START Data to use

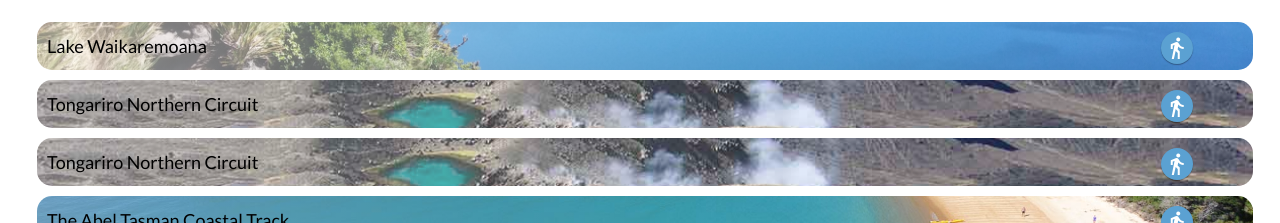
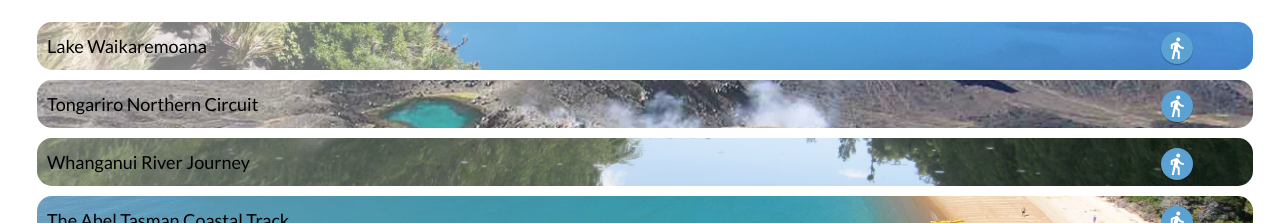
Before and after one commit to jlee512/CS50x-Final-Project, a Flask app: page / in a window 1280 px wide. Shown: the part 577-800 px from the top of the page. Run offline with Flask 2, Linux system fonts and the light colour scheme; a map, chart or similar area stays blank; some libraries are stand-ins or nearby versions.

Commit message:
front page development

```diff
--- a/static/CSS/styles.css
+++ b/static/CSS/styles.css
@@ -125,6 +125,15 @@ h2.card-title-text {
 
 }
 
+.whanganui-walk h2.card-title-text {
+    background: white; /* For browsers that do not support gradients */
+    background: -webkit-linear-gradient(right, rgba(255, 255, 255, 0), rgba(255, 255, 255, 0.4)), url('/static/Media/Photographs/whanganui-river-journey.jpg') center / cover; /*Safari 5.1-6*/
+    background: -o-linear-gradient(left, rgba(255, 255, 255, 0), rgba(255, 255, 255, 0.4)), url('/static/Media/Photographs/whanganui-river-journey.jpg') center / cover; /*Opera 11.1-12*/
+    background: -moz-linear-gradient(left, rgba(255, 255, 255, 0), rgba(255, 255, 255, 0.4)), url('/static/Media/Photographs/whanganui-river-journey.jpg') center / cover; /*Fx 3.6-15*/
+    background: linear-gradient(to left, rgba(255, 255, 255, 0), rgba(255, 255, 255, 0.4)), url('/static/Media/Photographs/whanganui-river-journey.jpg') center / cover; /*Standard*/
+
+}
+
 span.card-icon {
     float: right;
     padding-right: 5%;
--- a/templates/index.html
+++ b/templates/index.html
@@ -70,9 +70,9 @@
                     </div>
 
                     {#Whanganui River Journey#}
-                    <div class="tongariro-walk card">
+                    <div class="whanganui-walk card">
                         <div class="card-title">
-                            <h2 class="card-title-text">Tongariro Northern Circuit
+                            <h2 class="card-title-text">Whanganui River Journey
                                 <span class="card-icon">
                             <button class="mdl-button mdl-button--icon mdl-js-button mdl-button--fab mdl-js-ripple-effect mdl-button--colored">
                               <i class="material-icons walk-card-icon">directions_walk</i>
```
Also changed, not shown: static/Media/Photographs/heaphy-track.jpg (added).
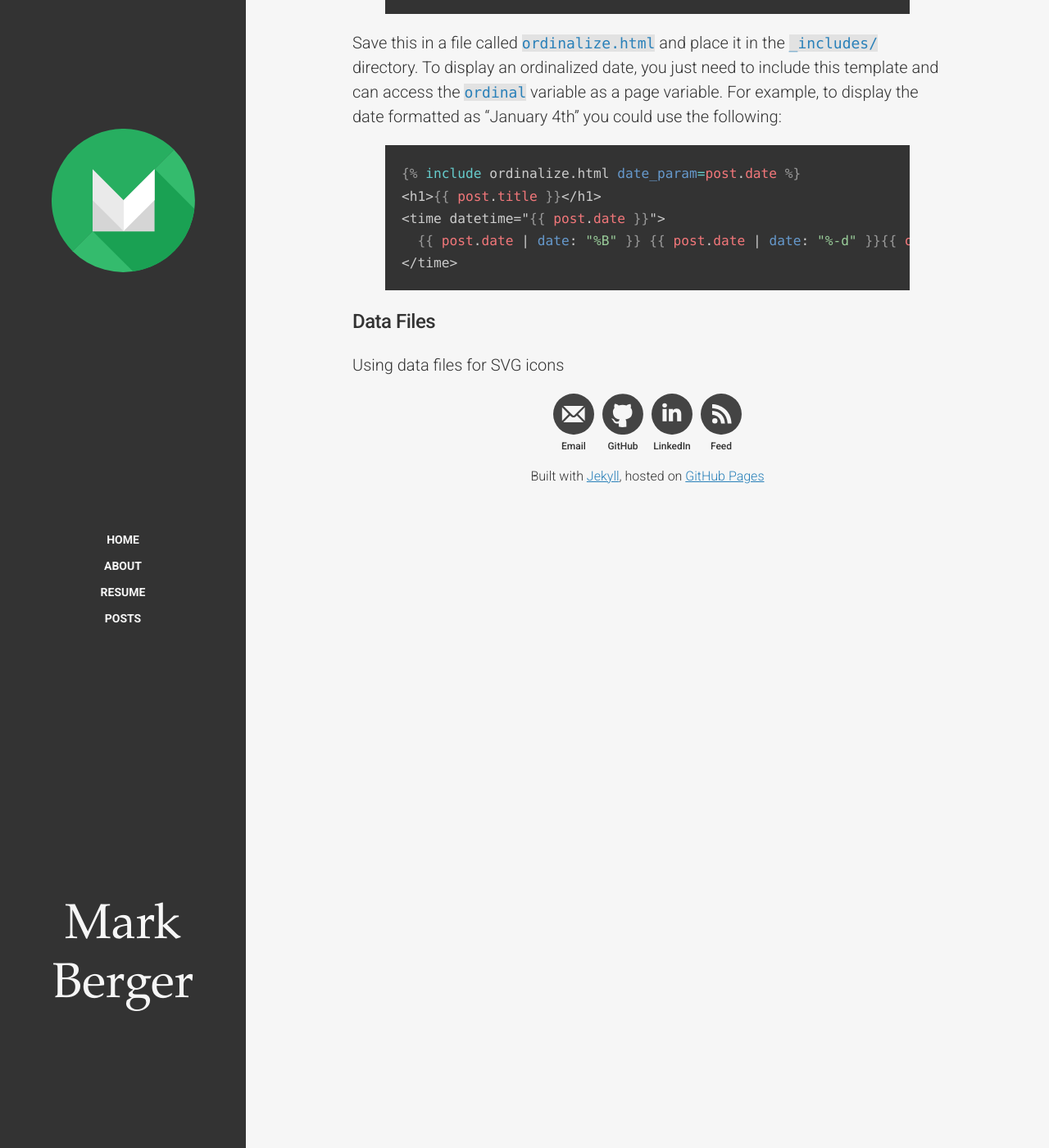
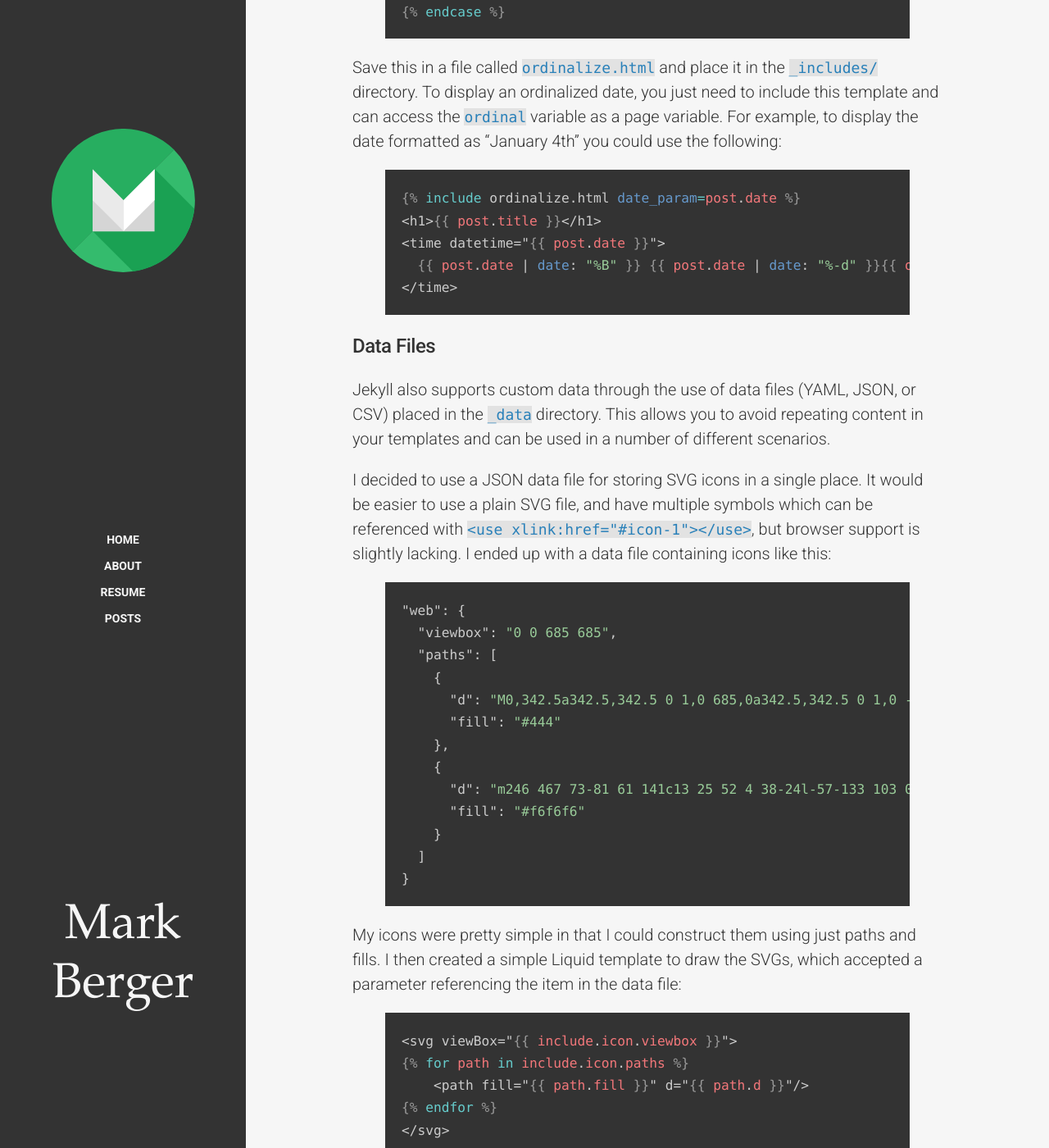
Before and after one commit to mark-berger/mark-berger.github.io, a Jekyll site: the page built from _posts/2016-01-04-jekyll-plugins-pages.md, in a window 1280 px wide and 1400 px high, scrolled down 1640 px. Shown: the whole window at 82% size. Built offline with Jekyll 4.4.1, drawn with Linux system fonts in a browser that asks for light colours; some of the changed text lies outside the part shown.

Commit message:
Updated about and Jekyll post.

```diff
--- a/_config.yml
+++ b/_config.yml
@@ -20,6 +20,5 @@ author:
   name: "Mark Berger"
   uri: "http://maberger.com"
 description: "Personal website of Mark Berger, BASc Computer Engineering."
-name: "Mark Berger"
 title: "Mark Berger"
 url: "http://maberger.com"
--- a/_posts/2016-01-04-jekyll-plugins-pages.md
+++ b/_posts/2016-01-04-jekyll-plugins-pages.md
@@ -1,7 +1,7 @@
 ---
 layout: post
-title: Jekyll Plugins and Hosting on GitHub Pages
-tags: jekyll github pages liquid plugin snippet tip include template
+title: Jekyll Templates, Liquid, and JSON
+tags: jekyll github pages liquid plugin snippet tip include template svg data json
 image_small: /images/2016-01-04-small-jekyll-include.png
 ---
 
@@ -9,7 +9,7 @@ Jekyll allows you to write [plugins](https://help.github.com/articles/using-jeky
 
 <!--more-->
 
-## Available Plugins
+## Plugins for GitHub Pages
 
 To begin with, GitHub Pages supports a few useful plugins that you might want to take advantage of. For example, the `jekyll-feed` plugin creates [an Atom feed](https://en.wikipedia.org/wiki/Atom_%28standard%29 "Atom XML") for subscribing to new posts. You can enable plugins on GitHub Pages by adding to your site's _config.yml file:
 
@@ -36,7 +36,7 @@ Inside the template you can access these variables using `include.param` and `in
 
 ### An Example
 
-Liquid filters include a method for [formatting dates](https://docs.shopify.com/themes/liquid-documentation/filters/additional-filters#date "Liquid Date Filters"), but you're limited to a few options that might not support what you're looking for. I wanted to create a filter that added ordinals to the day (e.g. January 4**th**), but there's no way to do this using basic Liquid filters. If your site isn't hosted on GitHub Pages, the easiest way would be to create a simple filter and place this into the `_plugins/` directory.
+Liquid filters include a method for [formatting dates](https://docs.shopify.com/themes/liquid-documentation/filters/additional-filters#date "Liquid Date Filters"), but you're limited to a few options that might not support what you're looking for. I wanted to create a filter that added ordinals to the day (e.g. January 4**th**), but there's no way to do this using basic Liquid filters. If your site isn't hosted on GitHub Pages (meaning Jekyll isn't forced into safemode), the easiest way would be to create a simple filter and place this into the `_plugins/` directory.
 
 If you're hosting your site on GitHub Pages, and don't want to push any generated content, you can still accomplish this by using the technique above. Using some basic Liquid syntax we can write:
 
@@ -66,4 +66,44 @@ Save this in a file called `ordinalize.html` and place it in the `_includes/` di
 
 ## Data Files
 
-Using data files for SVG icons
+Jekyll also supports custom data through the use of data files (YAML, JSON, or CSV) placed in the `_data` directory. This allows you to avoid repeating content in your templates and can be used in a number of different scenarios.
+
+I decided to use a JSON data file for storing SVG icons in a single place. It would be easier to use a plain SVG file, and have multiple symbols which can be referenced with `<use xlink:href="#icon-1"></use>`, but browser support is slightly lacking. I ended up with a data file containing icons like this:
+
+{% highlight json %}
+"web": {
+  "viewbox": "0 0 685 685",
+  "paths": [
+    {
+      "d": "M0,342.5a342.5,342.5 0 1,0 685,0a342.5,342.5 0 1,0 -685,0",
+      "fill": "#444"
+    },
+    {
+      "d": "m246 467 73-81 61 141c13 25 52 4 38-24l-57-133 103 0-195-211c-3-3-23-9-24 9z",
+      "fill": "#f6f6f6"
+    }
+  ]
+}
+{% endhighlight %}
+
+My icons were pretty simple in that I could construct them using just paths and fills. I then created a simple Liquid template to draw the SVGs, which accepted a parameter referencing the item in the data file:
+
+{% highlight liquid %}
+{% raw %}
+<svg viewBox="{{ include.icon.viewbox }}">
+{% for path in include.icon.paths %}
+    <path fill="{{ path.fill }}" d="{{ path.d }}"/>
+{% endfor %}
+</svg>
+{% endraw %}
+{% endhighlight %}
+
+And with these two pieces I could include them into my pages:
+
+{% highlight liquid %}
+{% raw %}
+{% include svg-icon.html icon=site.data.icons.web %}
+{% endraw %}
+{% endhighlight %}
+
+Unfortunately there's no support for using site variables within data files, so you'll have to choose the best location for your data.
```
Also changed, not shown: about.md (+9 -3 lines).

END Data to use

■ The problem
Retype every record above exactly as written, but leave out the pictures.

■ Exercise answer
Before and after one commit to jlee512/CS50x-Final-Project, a Flask app: page / in a window 1280 px wide. Shown: the part 577-800 px from the top of the page. Run offline with Flask 2, Linux system fonts and the light colour scheme; a map, chart or similar area stays blank; some libraries are stand-ins or nearby versions.

Commit message:
front page development

```diff
--- a/static/CSS/styles.css
+++ b/static/CSS/styles.css
@@ -125,6 +125,15 @@ h2.card-title-text {
 
 }
 
+.whanganui-walk h2.card-title-text {
+    background: white; /* For browsers that do not support gradients */
+    background: -webkit-linear-gradient(right, rgba(255, 255, 255, 0), rgba(255, 255, 255, 0.4)), url('/static/Media/Photographs/whanganui-river-journey.jpg') center / cover; /*Safari 5.1-6*/
+    background: -o-linear-gradient(left, rgba(255, 255, 255, 0), rgba(255, 255, 255, 0.4)), url('/static/Media/Photographs/whanganui-river-journey.jpg') center / cover; /*Opera 11.1-12*/
+    background: -moz-linear-gradient(left, rgba(255, 255, 255, 0), rgba(255, 255, 255, 0.4)), url('/static/Media/Photographs/whanganui-river-journey.jpg') center / cover; /*Fx 3.6-15*/
+    background: linear-gradient(to left, rgba(255, 255, 255, 0), rgba(255, 255, 255, 0.4)), url('/static/Media/Photographs/whanganui-river-journey.jpg') center / cover; /*Standard*/
+
+}
+
 span.card-icon {
     float: right;
     padding-right: 5%;
--- a/templates/index.html
+++ b/templates/index.html
@@ -70,9 +70,9 @@
                     </div>
 
                     {#Whanganui River Journey#}
-                    <div class="tongariro-walk card">
+                    <div class="whanganui-walk card">
                         <div class="card-title">
-                            <h2 class="card-title-text">Tongariro Northern Circuit
+                            <h2 class="card-title-text">Whanganui River Journey
                                 <span class="card-icon">
                             <button class="mdl-button mdl-button--icon mdl-js-button mdl-button--fab mdl-js-ripple-effect mdl-button--colored">
                               <i class="material-icons walk-card-icon">directions_walk</i>
```
Also changed, not shown: static/Media/Photographs/heaphy-track.jpg (added).
Before and after one commit to mark-berger/mark-berger.github.io, a Jekyll site: the page built from _posts/2016-01-04-jekyll-plugins-pages.md, in a window 1280 px wide and 1400 px high, scrolled down 1640 px. Shown: the whole window at 82% size. Built offline with Jekyll 4.4.1, drawn with Linux system fonts in a browser that asks for light colours; some of the changed text lies outside the part shown.

Commit message:
Updated about and Jekyll post.

```diff
--- a/_config.yml
+++ b/_config.yml
@@ -20,6 +20,5 @@ author:
   name: "Mark Berger"
   uri: "http://maberger.com"
 description: "Personal website of Mark Berger, BASc Computer Engineering."
-name: "Mark Berger"
 title: "Mark Berger"
 url: "http://maberger.com"
--- a/_posts/2016-01-04-jekyll-plugins-pages.md
+++ b/_posts/2016-01-04-jekyll-plugins-pages.md
@@ -1,7 +1,7 @@
 ---
 layout: post
-title: Jekyll Plugins and Hosting on GitHub Pages
-tags: jekyll github pages liquid plugin snippet tip include template
+title: Jekyll Templates, Liquid, and JSON
+tags: jekyll github pages liquid plugin snippet tip include template svg data json
 image_small: /images/2016-01-04-small-jekyll-include.png
 ---
 
@@ -9,7 +9,7 @@ Jekyll allows you to write [plugins](https://help.github.com/articles/using-jeky
 
 <!--more-->
 
-## Available Plugins
+## Plugins for GitHub Pages
 
 To begin with, GitHub Pages supports a few useful plugins that you might want to take advantage of. For example, the `jekyll-feed` plugin creates [an Atom feed](https://en.wikipedia.org/wiki/Atom_%28standard%29 "Atom XML") for subscribing to new posts. You can enable plugins on GitHub Pages by adding to your site's _config.yml file:
 
@@ -36,7 +36,7 @@ Inside the template you can access these variables using `include.param` and `in
 
 ### An Example
 
-Liquid filters include a method for [formatting dates](https://docs.shopify.com/themes/liquid-documentation/filters/additional-filters#date "Liquid Date Filters"), but you're limited to a few options that might not support what you're looking for. I wanted to create a filter that added ordinals to the day (e.g. January 4**th**), but there's no way to do this using basic Liquid filters. If your site isn't hosted on GitHub Pages, the easiest way would be to create a simple filter and place this into the `_plugins/` directory.
+Liquid filters include a method for [formatting dates](https://docs.shopify.com/themes/liquid-documentation/filters/additional-filters#date "Liquid Date Filters"), but you're limited to a few options that might not support what you're looking for. I wanted to create a filter that added ordinals to the day (e.g. January 4**th**), but there's no way to do this using basic Liquid filters. If your site isn't hosted on GitHub Pages (meaning Jekyll isn't forced into safemode), the easiest way would be to create a simple filter and place this into the `_plugins/` directory.
 
 If you're hosting your site on GitHub Pages, and don't want to push any generated content, you can still accomplish this by using the technique above. Using some basic Liquid syntax we can write:
 
@@ -66,4 +66,44 @@ Save this in a file called `ordinalize.html` and place it in the `_includes/` di
 
 ## Data Files
 
-Using data files for SVG icons
+Jekyll also supports custom data through the use of data files (YAML, JSON, or CSV) placed in the `_data` directory. This allows you to avoid repeating content in your templates and can be used in a number of different scenarios.
+
+I decided to use a JSON data file for storing SVG icons in a single place. It would be easier to use a plain SVG file, and have multiple symbols which can be referenced with `<use xlink:href="#icon-1"></use>`, but browser support is slightly lacking. I ended up with a data file containing icons like this:
+
+{% highlight json %}
+"web": {
+  "viewbox": "0 0 685 685",
+  "paths": [
+    {
+      "d": "M0,342.5a342.5,342.5 0 1,0 685,0a342.5,342.5 0 1,0 -685,0",
+      "fill": "#444"
+    },
+    {
+      "d": "m246 467 73-81 61 141c13 25 52 4 38-24l-57-133 103 0-195-211c-3-3-23-9-24 9z",
+      "fill": "#f6f6f6"
+    }
+  ]
+}
+{% endhighlight %}
+
+My icons were pretty simple in that I could construct them using just paths and fills. I then created a simple Liquid template to draw the SVGs, which accepted a parameter referencing the item in the data file:
+
+{% highlight liquid %}
+{% raw %}
+<svg viewBox="{{ include.icon.viewbox }}">
+{% for path in include.icon.paths %}
+    <path fill="{{ path.fill }}" d="{{ path.d }}"/>
+{% endfor %}
+</svg>
+{% endraw %}
+{% endhighlight %}
+
+And with these two pieces I could include them into my pages:
+
+{% highlight liquid %}
+{% raw %}
+{% include svg-icon.html icon=site.data.icons.web %}
+{% endraw %}
+{% endhighlight %}
+
+Unfortunately there's no support for using site variables within data files, so you'll have to choose the best location for your data.
```
Also changed, not shown: about.md (+9 -3 lines).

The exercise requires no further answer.